Front-end code change data
==========

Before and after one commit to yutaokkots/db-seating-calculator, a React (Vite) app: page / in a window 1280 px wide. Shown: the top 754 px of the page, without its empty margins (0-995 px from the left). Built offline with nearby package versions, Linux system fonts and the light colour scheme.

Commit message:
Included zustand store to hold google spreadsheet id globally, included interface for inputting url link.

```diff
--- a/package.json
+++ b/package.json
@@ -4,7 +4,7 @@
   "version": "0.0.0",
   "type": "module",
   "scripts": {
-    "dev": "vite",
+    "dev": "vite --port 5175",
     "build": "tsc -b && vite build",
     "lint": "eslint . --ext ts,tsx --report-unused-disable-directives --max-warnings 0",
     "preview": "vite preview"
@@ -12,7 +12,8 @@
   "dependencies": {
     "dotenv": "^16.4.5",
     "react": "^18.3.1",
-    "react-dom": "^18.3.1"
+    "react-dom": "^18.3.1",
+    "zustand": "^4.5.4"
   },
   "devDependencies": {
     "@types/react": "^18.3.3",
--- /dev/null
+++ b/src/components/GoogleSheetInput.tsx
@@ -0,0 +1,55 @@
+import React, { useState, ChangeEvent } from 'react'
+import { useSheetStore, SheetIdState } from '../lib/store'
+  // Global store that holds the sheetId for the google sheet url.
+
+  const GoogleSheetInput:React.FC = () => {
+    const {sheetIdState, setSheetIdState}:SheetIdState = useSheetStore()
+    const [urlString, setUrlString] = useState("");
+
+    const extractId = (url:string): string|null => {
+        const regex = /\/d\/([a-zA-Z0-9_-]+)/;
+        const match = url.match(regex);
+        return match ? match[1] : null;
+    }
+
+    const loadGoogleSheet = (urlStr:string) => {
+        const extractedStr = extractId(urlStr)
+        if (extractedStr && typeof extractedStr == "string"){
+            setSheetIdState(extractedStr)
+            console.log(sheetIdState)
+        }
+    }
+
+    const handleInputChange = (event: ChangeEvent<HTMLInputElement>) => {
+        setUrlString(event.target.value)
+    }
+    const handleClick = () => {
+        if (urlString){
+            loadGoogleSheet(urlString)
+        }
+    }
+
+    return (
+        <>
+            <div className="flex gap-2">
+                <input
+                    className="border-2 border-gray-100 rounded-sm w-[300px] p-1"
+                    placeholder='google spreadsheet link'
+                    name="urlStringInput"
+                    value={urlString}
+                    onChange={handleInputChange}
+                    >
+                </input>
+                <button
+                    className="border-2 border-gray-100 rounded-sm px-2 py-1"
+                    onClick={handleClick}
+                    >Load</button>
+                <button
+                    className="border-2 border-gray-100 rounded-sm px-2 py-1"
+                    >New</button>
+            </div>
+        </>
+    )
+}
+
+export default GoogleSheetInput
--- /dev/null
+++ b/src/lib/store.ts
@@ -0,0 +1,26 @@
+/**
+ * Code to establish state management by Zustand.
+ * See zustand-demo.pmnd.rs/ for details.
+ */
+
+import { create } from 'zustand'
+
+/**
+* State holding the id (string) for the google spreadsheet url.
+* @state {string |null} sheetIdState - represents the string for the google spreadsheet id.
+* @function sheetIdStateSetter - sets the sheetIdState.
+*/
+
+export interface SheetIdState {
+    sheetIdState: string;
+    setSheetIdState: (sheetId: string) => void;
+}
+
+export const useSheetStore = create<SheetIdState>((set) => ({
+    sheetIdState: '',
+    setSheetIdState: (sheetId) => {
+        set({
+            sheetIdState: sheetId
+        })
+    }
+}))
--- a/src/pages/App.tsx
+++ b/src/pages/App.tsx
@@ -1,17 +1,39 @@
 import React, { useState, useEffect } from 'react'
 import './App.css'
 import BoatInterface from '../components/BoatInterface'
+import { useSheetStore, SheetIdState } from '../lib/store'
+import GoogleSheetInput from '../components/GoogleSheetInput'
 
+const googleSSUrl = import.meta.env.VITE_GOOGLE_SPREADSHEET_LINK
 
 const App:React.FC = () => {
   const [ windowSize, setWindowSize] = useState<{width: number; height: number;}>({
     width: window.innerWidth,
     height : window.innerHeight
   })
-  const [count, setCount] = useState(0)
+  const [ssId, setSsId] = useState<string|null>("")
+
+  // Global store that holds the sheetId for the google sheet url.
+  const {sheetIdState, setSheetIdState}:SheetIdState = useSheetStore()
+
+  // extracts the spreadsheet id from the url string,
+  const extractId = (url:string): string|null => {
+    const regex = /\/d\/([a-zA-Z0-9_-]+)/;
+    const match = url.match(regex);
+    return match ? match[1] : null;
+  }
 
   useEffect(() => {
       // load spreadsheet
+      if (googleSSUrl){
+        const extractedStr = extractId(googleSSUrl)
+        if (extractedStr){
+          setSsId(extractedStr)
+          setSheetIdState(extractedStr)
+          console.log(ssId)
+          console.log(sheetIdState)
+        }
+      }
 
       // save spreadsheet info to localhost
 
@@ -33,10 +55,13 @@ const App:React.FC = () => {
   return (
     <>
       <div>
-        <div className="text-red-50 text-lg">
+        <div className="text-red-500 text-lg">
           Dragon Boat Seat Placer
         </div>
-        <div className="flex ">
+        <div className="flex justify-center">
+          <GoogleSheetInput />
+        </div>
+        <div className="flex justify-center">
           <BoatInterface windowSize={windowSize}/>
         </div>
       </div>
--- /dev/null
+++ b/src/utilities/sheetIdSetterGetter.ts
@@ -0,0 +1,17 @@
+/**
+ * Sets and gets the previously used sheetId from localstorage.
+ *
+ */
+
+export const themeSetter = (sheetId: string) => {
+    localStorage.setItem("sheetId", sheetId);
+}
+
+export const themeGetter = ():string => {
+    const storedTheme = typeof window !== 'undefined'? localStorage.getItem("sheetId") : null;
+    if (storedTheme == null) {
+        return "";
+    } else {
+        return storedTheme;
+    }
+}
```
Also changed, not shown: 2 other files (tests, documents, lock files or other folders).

==========

**What is being asked**
Your answer must be every record above, repeated exactly.

**Result of the task**
Before and after one commit to yutaokkots/db-seating-calculator, a React (Vite) app: page / in a window 1280 px wide. Shown: the top 754 px of the page, without its empty margins (0-995 px from the left). Built offline with nearby package versions, Linux system fonts and the light colour scheme.

Commit message:
Included zustand store to hold google spreadsheet id globally, included interface for inputting url link.

```diff
--- a/package.json
+++ b/package.json
@@ -4,7 +4,7 @@
   "version": "0.0.0",
   "type": "module",
   "scripts": {
-    "dev": "vite",
+    "dev": "vite --port 5175",
     "build": "tsc -b && vite build",
     "lint": "eslint . --ext ts,tsx --report-unused-disable-directives --max-warnings 0",
     "preview": "vite preview"
@@ -12,7 +12,8 @@
   "dependencies": {
     "dotenv": "^16.4.5",
     "react": "^18.3.1",
-    "react-dom": "^18.3.1"
+    "react-dom": "^18.3.1",
+    "zustand": "^4.5.4"
   },
   "devDependencies": {
     "@types/react": "^18.3.3",
--- /dev/null
+++ b/src/components/GoogleSheetInput.tsx
@@ -0,0 +1,55 @@
+import React, { useState, ChangeEvent } from 'react'
+import { useSheetStore, SheetIdState } from '../lib/store'
+  // Global store that holds the sheetId for the google sheet url.
+
+  const GoogleSheetInput:React.FC = () => {
+    const {sheetIdState, setSheetIdState}:SheetIdState = useSheetStore()
+    const [urlString, setUrlString] = useState("");
+
+    const extractId = (url:string): string|null => {
+        const regex = /\/d\/([a-zA-Z0-9_-]+)/;
+        const match = url.match(regex);
+        return match ? match[1] : null;
+    }
+
+    const loadGoogleSheet = (urlStr:string) => {
+        const extractedStr = extractId(urlStr)
+        if (extractedStr && typeof extractedStr == "string"){
+            setSheetIdState(extractedStr)
+            console.log(sheetIdState)
+        }
+    }
+
+    const handleInputChange = (event: ChangeEvent<HTMLInputElement>) => {
+        setUrlString(event.target.value)
+    }
+    const handleClick = () => {
+        if (urlString){
+            loadGoogleSheet(urlString)
+        }
+    }
+
+    return (
+        <>
+            <div className="flex gap-2">
+                <input
+                    className="border-2 border-gray-100 rounded-sm w-[300px] p-1"
+                    placeholder='google spreadsheet link'
+                    name="urlStringInput"
+                    value={urlString}
+                    onChange={handleInputChange}
+                    >
+                </input>
+                <button
+                    className="border-2 border-gray-100 rounded-sm px-2 py-1"
+                    onClick={handleClick}
+                    >Load</button>
+                <button
+                    className="border-2 border-gray-100 rounded-sm px-2 py-1"
+                    >New</button>
+            </div>
+        </>
+    )
+}
+
+export default GoogleSheetInput
--- /dev/null
+++ b/src/lib/store.ts
@@ -0,0 +1,26 @@
+/**
+ * Code to establish state management by Zustand.
+ * See zustand-demo.pmnd.rs/ for details.
+ */
+
+import { create } from 'zustand'
+
+/**
+* State holding the id (string) for the google spreadsheet url.
+* @state {string |null} sheetIdState - represents the string for the google spreadsheet id.
+* @function sheetIdStateSetter - sets the sheetIdState.
+*/
+
+export interface SheetIdState {
+    sheetIdState: string;
+    setSheetIdState: (sheetId: string) => void;
+}
+
+export const useSheetStore = create<SheetIdState>((set) => ({
+    sheetIdState: '',
+    setSheetIdState: (sheetId) => {
+        set({
+            sheetIdState: sheetId
+        })
+    }
+}))
--- a/src/pages/App.tsx
+++ b/src/pages/App.tsx
@@ -1,17 +1,39 @@
 import React, { useState, useEffect } from 'react'
 import './App.css'
 import BoatInterface from '../components/BoatInterface'
+import { useSheetStore, SheetIdState } from '../lib/store'
+import GoogleSheetInput from '../components/GoogleSheetInput'
 
+const googleSSUrl = import.meta.env.VITE_GOOGLE_SPREADSHEET_LINK
 
 const App:React.FC = () => {
   const [ windowSize, setWindowSize] = useState<{width: number; height: number;}>({
     width: window.innerWidth,
     height : window.innerHeight
   })
-  const [count, setCount] = useState(0)
+  const [ssId, setSsId] = useState<string|null>("")
+
+  // Global store that holds the sheetId for the google sheet url.
+  const {sheetIdState, setSheetIdState}:SheetIdState = useSheetStore()
+
+  // extracts the spreadsheet id from the url string,
+  const extractId = (url:string): string|null => {
+    const regex = /\/d\/([a-zA-Z0-9_-]+)/;
+    const match = url.match(regex);
+    return match ? match[1] : null;
+  }
 
   useEffect(() => {
       // load spreadsheet
+      if (googleSSUrl){
+        const extractedStr = extractId(googleSSUrl)
+        if (extractedStr){
+          setSsId(extractedStr)
+          setSheetIdState(extractedStr)
+          console.log(ssId)
+          console.log(sheetIdState)
+        }
+      }
 
       // save spreadsheet info to localhost
 
@@ -33,10 +55,13 @@ const App:React.FC = () => {
   return (
     <>
       <div>
-        <div className="text-red-50 text-lg">
+        <div className="text-red-500 text-lg">
           Dragon Boat Seat Placer
         </div>
-        <div className="flex ">
+        <div className="flex justify-center">
+          <GoogleSheetInput />
+        </div>
+        <div className="flex justify-center">
           <BoatInterface windowSize={windowSize}/>
         </div>
       </div>
--- /dev/null
+++ b/src/utilities/sheetIdSetterGetter.ts
@@ -0,0 +1,17 @@
+/**
+ * Sets and gets the previously used sheetId from localstorage.
+ *
+ */
+
+export const themeSetter = (sheetId: string) => {
+    localStorage.setItem("sheetId", sheetId);
+}
+
+export const themeGetter = ():string => {
+    const storedTheme = typeof window !== 'undefined'? localStorage.getItem("sheetId") : null;
+    if (storedTheme == null) {
+        return "";
+    } else {
+        return storedTheme;
+    }
+}
```
Also changed, not shown: 2 other files (tests, documents, lock files or other folders).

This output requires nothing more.